*WHAT TO WORK ON*. Write each of the records out again exactly.

Records from a data source
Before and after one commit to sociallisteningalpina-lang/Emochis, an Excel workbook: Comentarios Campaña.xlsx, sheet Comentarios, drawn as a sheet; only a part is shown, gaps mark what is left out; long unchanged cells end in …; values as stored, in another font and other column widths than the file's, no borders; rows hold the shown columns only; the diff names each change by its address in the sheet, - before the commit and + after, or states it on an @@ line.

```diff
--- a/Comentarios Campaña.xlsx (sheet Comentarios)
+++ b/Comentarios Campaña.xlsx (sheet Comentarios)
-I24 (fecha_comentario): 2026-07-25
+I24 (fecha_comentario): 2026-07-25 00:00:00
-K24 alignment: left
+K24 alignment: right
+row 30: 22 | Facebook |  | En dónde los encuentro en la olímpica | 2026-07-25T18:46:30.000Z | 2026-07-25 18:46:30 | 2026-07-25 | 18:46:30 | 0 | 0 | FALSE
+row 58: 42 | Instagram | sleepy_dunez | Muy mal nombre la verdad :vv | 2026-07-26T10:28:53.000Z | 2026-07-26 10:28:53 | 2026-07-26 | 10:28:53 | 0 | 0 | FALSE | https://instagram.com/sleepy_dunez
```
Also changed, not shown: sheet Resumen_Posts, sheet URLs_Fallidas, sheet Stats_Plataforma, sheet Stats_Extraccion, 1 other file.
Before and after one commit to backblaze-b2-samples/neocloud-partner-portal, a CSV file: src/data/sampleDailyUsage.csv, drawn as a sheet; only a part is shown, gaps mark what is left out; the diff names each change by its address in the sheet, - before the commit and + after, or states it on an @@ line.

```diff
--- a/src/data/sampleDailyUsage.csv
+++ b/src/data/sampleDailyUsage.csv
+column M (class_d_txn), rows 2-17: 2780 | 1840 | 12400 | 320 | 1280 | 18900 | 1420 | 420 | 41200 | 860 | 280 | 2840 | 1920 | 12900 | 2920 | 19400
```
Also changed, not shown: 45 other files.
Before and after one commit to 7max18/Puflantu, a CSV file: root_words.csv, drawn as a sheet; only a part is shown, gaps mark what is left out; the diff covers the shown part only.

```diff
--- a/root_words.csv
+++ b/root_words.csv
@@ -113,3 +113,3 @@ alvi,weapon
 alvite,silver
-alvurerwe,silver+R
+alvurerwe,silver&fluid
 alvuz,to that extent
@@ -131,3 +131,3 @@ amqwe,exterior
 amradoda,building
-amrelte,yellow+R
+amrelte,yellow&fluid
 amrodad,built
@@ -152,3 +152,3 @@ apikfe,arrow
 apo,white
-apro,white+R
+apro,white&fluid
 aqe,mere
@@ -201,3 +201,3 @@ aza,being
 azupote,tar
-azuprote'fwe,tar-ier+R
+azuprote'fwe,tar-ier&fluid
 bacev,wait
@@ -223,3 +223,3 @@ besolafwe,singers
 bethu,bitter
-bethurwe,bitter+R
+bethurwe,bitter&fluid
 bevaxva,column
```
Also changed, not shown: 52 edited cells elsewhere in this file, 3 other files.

*FINISHED EXERCISE*.
Before and after one commit to sociallisteningalpina-lang/Emochis, an Excel workbook: Comentarios Campaña.xlsx, sheet Comentarios, drawn as a sheet; only a part is shown, gaps mark what is left out; long unchanged cells end in …; values as stored, in another font and other column widths than the file's, no borders; rows hold the shown columns only; the diff names each change by its address in the sheet, - before the commit and + after, or states it on an @@ line.

```diff
--- a/Comentarios Campaña.xlsx (sheet Comentarios)
+++ b/Comentarios Campaña.xlsx (sheet Comentarios)
-I24 (fecha_comentario): 2026-07-25
+I24 (fecha_comentario): 2026-07-25 00:00:00
-K24 alignment: left
+K24 alignment: right
+row 30: 22 | Facebook |  | En dónde los encuentro en la olímpica | 2026-07-25T18:46:30.000Z | 2026-07-25 18:46:30 | 2026-07-25 | 18:46:30 | 0 | 0 | FALSE
+row 58: 42 | Instagram | sleepy_dunez | Muy mal nombre la verdad :vv | 2026-07-26T10:28:53.000Z | 2026-07-26 10:28:53 | 2026-07-26 | 10:28:53 | 0 | 0 | FALSE | https://instagram.com/sleepy_dunez
```
Also changed, not shown: sheet Resumen_Posts, sheet URLs_Fallidas, sheet Stats_Plataforma, sheet Stats_Extraccion, 1 other file.
Before and after one commit to backblaze-b2-samples/neocloud-partner-portal, a CSV file: src/data/sampleDailyUsage.csv, drawn as a sheet; only a part is shown, gaps mark what is left out; the diff names each change by its address in the sheet, - before the commit and + after, or states it on an @@ line.

```diff
--- a/src/data/sampleDailyUsage.csv
+++ b/src/data/sampleDailyUsage.csv
+column M (class_d_txn), rows 2-17: 2780 | 1840 | 12400 | 320 | 1280 | 18900 | 1420 | 420 | 41200 | 860 | 280 | 2840 | 1920 | 12900 | 2920 | 19400
```
Also changed, not shown: 45 other files.
Before and after one commit to 7max18/Puflantu, a CSV file: root_words.csv, drawn as a sheet; only a part is shown, gaps mark what is left out; the diff covers the shown part only.

```diff
--- a/root_words.csv
+++ b/root_words.csv
@@ -113,3 +113,3 @@ alvi,weapon
 alvite,silver
-alvurerwe,silver+R
+alvurerwe,silver&fluid
 alvuz,to that extent
@@ -131,3 +131,3 @@ amqwe,exterior
 amradoda,building
-amrelte,yellow+R
+amrelte,yellow&fluid
 amrodad,built
@@ -152,3 +152,3 @@ apikfe,arrow
 apo,white
-apro,white+R
+apro,white&fluid
 aqe,mere
@@ -201,3 +201,3 @@ aza,being
 azupote,tar
-azuprote'fwe,tar-ier+R
+azuprote'fwe,tar-ier&fluid
 bacev,wait
@@ -223,3 +223,3 @@ besolafwe,singers
 bethu,bitter
-bethurwe,bitter+R
+bethurwe,bitter&fluid
 bevaxva,column
```
Also changed, not shown: 52 edited cells elsewhere in this file, 3 other files.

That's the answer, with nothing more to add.